A Few Words About Air Travel

 

(Editorial by Dave Kiefner)

There are aspects of travel that we don't control. If the price of aviation fuel soars, we may get hit with a fuel surcharge. This could happen at any time, even right at the airport check-in counter. Bring a credit card with you just in case. If your luggage is one pound overweight expect to pay $50 or $100 (keep that card handy), or have a back-up plan (room in your carry-on or a friend with room in their bag). If the airline decides that your suitcase is bag number 1, and your boot bag is bag number 2, then you will have to pay for your skis in bag number 3. And who knows how much that could be in January. It may help if you belong to the airlines' frequent flier club. Telling them that you are with the Joliet Ski Club, and have already paid for your trip, will only result in hysterical laughter.
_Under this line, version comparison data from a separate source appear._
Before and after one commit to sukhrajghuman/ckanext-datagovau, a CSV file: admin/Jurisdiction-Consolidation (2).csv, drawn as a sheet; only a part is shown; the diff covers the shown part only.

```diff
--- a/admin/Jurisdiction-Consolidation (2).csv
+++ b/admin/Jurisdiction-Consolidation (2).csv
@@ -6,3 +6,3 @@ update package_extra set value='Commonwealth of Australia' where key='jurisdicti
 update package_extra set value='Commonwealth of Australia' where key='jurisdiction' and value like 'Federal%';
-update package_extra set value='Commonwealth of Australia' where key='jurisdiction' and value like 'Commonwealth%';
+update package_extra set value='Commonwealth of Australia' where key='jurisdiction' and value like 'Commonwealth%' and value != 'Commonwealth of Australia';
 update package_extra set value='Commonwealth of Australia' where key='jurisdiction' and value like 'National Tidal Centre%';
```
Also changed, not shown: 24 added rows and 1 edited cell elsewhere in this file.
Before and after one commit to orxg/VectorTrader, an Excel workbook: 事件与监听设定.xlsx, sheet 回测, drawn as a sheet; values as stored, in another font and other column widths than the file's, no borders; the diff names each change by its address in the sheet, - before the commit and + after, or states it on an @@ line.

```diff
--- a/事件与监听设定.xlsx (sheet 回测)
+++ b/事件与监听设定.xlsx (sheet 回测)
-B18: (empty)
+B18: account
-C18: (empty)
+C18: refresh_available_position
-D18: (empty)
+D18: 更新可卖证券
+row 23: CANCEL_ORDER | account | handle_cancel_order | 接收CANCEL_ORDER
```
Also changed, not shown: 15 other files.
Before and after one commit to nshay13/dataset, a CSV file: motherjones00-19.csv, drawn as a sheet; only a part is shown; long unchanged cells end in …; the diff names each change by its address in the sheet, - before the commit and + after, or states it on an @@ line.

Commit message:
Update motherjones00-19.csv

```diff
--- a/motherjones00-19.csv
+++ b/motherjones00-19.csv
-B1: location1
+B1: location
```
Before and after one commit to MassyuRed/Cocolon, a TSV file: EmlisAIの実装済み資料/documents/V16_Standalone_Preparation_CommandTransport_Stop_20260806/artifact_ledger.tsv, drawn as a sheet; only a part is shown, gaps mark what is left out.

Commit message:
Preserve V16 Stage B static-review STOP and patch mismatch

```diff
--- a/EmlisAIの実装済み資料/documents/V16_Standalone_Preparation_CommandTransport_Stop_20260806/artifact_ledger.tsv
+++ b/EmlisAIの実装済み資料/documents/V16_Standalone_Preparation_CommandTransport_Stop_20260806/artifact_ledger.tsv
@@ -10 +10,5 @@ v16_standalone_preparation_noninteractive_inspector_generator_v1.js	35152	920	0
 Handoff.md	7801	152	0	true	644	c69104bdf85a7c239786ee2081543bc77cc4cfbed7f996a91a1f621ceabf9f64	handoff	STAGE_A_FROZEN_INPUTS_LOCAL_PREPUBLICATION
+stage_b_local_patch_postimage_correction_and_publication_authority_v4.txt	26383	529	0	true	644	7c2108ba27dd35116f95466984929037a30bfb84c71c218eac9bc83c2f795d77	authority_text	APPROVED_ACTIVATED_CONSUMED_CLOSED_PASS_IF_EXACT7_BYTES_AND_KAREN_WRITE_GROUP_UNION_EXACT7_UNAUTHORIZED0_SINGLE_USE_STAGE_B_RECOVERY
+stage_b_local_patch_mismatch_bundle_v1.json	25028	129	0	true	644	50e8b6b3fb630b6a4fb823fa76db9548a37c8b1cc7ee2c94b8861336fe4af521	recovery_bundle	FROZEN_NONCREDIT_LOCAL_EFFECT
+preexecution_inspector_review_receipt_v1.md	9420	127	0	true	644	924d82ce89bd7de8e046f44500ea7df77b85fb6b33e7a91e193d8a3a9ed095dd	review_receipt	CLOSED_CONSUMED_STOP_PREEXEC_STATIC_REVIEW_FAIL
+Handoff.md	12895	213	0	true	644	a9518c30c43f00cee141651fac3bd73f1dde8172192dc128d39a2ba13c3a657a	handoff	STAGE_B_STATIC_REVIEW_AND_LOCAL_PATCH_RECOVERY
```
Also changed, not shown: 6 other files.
What we can do is inform you of the airline we have been assigned, and closer to travel dates we should have more concrete information.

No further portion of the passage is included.